First, yes, I know I’m going to a very special hell when I die. Obviously. But there’s something appealing and fun about coming up with such odd things.

Second, this is why I kind of love Lego photography.

I had the idea for the first image, set it up, snapped it and walked away. Then some marketing part of my mind kicked in and thought that, y’know, there’s probably an audience for the same sex/leather daddy version of this image. A quick swap (and no small amount of angry muttering as things kept falling over) later and I took the second picture. And I was done.

What happens next? Eh, maybe cards next year? Or at SEAF? I dunno. But I dug the hell out of the process.

Merry Christmas, everyone.

hard at play…


“So,” she asked as the shoot was winding down, “what’s the deal with the Lego?”

When I’m not playing with fire, pouring paint on models and shooting candids on the streets and cafes of Seattle, you can probably find me stooped on the edge of someone’s front yard taking pictures of Lego. I have a bunch of minifigures that I carry with me, creating tableaus and telling silly stories with them, sometimes simple, sometimes complex, usually silly.

It all started because I was bored. And frustrated.

I love collaborating on studio shoots. It’s such a thrill to bring different creative sensibilities in to one project and seeing what the hell happens. It’s great, I’ve had amazing times running that. But then there’s the matter of scheduling and, worse than that, when you have to reschedule after a cancellation. The reasons are invariably understandable and I’d have to be a complete asshole to not be sympathetic, but it doesn’t mute the frustration of trying to make the social calculus work because I’m free on Fridays, the model works Thursday nights, the make-up artist is busy every day but Tuesday and then there’s Jupiter in the seventh house and… and…

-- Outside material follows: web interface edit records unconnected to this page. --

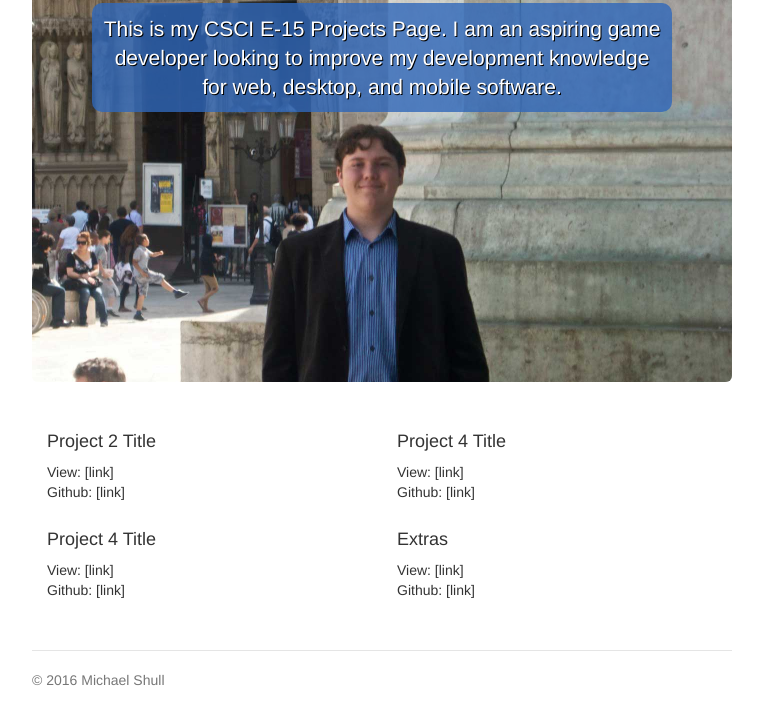
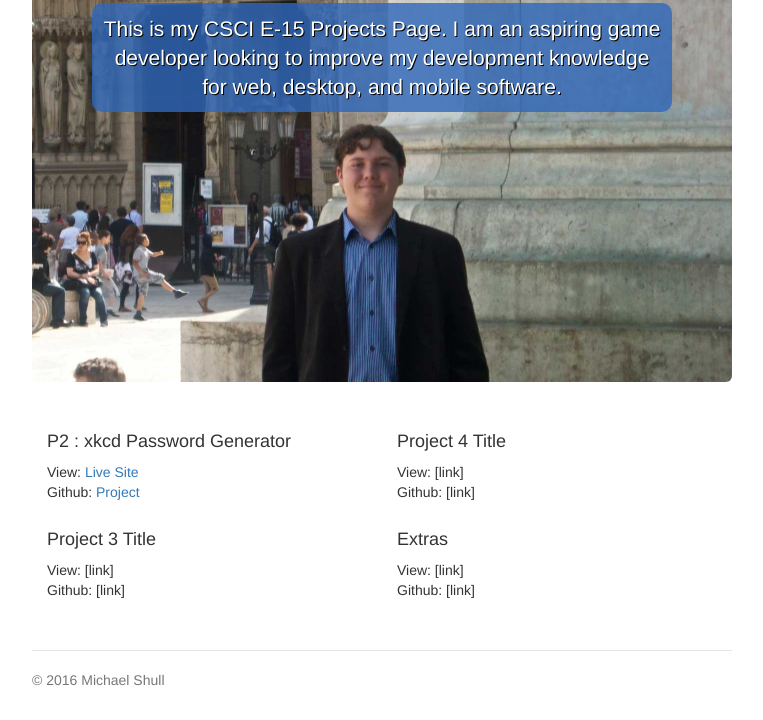
Before and after one commit to mshull/dwa-p1, a plain HTML site: page index.html in a window 1280 px wide. Shown: the part 229-949 px from the top of the page, without its empty margins (258-1021 px from the left). Drawn offline with Linux system fonts and the light colour scheme.

Commit message:
Updated P2 Link

```diff
--- a/index.html
+++ b/index.html
@@ -47,10 +47,10 @@
 
       <div class="row marketing">
         <div class="col-lg-6">
-          <h4>Project 2 Title</h4>
-          <p>View: [link]<br>Github: [link]</p>
+          <h4>P2 : xkcd Password Generator</h4>
+          <p>View: <a href="https://p2.shullworks.com">Live Site</a><br>Github: <a href="https://github.com/mshull/dwa-p2">Project</a></p>
 
-          <h4>Project 4 Title</h4>
+          <h4>Project 3 Title</h4>
           <p>View: [link]<br>Github: [link]</p>
         </div>
 
```
Also changed, not shown: 1 other file.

After a steady series of these scheduling tangos, I just wanted a project I could do on my own. Something I could pick up at a moment’s notice, that didn’t require the right weather or the right crowds to finish.

And one day someone left a toy dinosaur on a table at a coffee shop I frequented and, suddenly, I had an idea. I had my iPhone, I could put the camera at a super low angle and… well…

ganging up...

It was so simple, so satisfying and so utterly self-contained. Throw a couple toys in my bag and head uphill to a park and suddenly I’m shooting in Jurassic Park. Eventually I started making a webcomic in my phone called Adrift, which I eventually printed as an actual book.

Last year I rediscovered Lego and, well, this silly thread has continued with different properties, different stories and a lot more freedom than simply staging the same contests between predator and prey that I felt limited to with dinosaurs. There were faces and moods and buildings and you could have Batman interact with the Doctor and robots and… well it was practically a gimme since I love using toys to tell stories and capture moments.

“Houston, we have a franchise…”

It’s my fun. It’s my “stupid” (in the appropriate Doug Stanhope sense of the word (not even close to being safe for work, but hilarious). It’s my area of unfettered creativity where I can throw characters together and see what happens. Or follow a moment of whimsy and be stared at by the homeowner…

Oh yeah, that happens on a fairly regular basis. Nothing bad has happened, but I’ve had a few moments of incredulous stares as I explain what I’m up to: “Really? You do this?” Although the last time, the guy remembered that I’d shown my work in a local cafe a couple months before, so I’ll call that a win and be happy with it.

That’s the thing with the Lego. And it will probably be my thing with the Lego for a good long while to come and I’m really looking forward to the next thing.